Selective Memories: "Eternal Sunshine of the Spotless Mind"
The ability to discriminate and dump memories from our mind is inviting. Who wouldn’t chance the opportunity to erase thoughts that (re)appear more often than we like, more often than we can bear?
In “Eternal Sunshine of the Spotless Mind,” we follow a relationship through all its phases. We follow Joel (Jim Carrey), a creative but withdrawn man who yearns for love, expecting it to raise his life beyond its current nothingness — yet he’s too reserved to take any chances.
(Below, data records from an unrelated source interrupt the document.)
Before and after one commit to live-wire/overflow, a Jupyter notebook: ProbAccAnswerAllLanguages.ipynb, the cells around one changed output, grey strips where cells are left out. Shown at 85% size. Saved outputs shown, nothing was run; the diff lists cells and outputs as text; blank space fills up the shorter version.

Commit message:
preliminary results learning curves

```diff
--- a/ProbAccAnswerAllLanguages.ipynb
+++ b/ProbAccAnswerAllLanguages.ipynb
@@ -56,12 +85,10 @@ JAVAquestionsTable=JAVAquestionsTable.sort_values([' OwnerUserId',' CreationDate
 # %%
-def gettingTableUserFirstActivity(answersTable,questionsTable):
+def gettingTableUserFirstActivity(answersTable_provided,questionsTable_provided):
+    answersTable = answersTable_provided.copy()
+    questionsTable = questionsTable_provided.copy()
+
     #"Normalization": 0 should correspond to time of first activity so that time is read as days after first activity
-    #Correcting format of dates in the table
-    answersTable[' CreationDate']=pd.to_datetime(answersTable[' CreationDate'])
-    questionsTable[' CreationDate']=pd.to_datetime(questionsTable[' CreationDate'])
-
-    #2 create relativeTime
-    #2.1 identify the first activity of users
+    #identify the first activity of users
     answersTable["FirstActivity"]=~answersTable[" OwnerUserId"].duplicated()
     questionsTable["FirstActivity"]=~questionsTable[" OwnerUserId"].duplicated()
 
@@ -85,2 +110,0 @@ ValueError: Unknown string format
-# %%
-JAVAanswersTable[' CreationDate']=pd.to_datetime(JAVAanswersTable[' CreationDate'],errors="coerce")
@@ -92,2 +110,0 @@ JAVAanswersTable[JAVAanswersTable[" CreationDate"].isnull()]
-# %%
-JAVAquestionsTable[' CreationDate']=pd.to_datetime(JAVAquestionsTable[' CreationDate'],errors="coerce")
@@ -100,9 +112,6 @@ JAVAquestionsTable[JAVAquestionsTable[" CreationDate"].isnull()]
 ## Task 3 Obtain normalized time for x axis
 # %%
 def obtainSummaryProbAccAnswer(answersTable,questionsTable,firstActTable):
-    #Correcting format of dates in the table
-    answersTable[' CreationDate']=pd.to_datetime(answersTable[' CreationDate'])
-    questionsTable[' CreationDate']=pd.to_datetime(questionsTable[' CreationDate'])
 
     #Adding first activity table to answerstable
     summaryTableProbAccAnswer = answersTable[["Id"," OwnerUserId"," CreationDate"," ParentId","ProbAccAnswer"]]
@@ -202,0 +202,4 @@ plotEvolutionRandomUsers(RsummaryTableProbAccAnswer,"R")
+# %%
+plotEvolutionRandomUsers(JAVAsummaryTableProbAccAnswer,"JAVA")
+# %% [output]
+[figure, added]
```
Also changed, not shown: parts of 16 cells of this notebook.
Be it coincidence or not, he finds love during a chance trip to Montauk where he meets the beautifully aggressive Clementine (Kate Winslet).
Clementine’s a firecracker — a risk-taking free spirit with a wide spectrum of hair colors to reflect her current mood(s). One moment she’s ‘Blue Ruin,’ the blue-haired wandering soul that bullies her way into Joel’s life; next she’s ‘Agent Orange,’ the tangerine temptress who’s already captured Joel’s heart.
We watch Joel and Clementine fall in and out of love, out of order, and witness their ever-changing behavior towards each other over time. Their final falling-out prompts Clementine to seek an alternative to ‘moving on:’ a strange medical procedure that will eliminate Joel from her memory.
Lacuna Inc., the company that deals in the elimination of malignant memories, is busy, busier than usual due to Valentine’s Day. We can assume that souls full of longing want to long no more, and the holiday’s reminder is the straw that broke the camel’s back, the nerve that snaps the synapse.
When Joel enters Lacuna’s cluttered offices, skeptical and intrigued about their services, he’s fully aware of his erasure from Clem’s memory; Lacuna’s architect, Dr. Howard (Tom Wilkinson) offers his sincere condolences and makes Joel’s case a priority. In a rash moment of vengeance, Joel decides to get the procedure himself, to dispose of his bitterness and obliterate Clementine from his brain.
But what if, mid-surgery, you realize it’s a mistake? Can your subconscious right the wrongdoing?
Masterfully directed by Michel Gondry, “Eternal Sunshine of the Spotless Mind” takes control of our left and right-brains, scrambles their recognition and projects them out of order. We see both relationships with ourselves and those who we love(d) with the kind of clarity only hindsight can offer.
The surreal, fractured storyline is owed to Charlie Kaufman, who is no stranger to cerebral dramadies; he also wrote “Being John Malkovich.” Sunshine’s script, like Kaufman himself, is full of self-involved character sketches; the finer details are left for Gondry, who’s imaginative spirt cannot contain itself.
As Joel and Clementine race down the rabbit-hole of Joel’s subconscious to escape deletion, a visual odyssey of the mind unfolds, internal worlds collapsing and mental blocks breaking free, gleefully disjointed. Here we see our protagonists’ (buried) personalities in outrageous scenes most directors would fear to attempt, especially without the help of digital effects. It’s a marvel of construction and editing.
“Eternal Sunshine” features one of the finest roles from Jim Carrey’s more serious phase. The typically hyperactive comedic actor is more restrained here than anytime beforehand (legend has it that Gondry would film scenes with Carrey without the actor being aware of it). And Winslet, always the enchanting dame of period pieces, turns in an exceptional performance, one she still considers a favorite.
Watching Joel and Clem is like watching our friends embroiled in the dramatics of love. If they make the choice to start over (again?), we hope they’ll stop hurling themselves into the same problems. We hope they’ll give up the jealousies, hang-ups and infatuations of their past, decayed and incapable of changing. We hope they’ll truly start anew, and spend the rest of their lives putting the pieces together, together.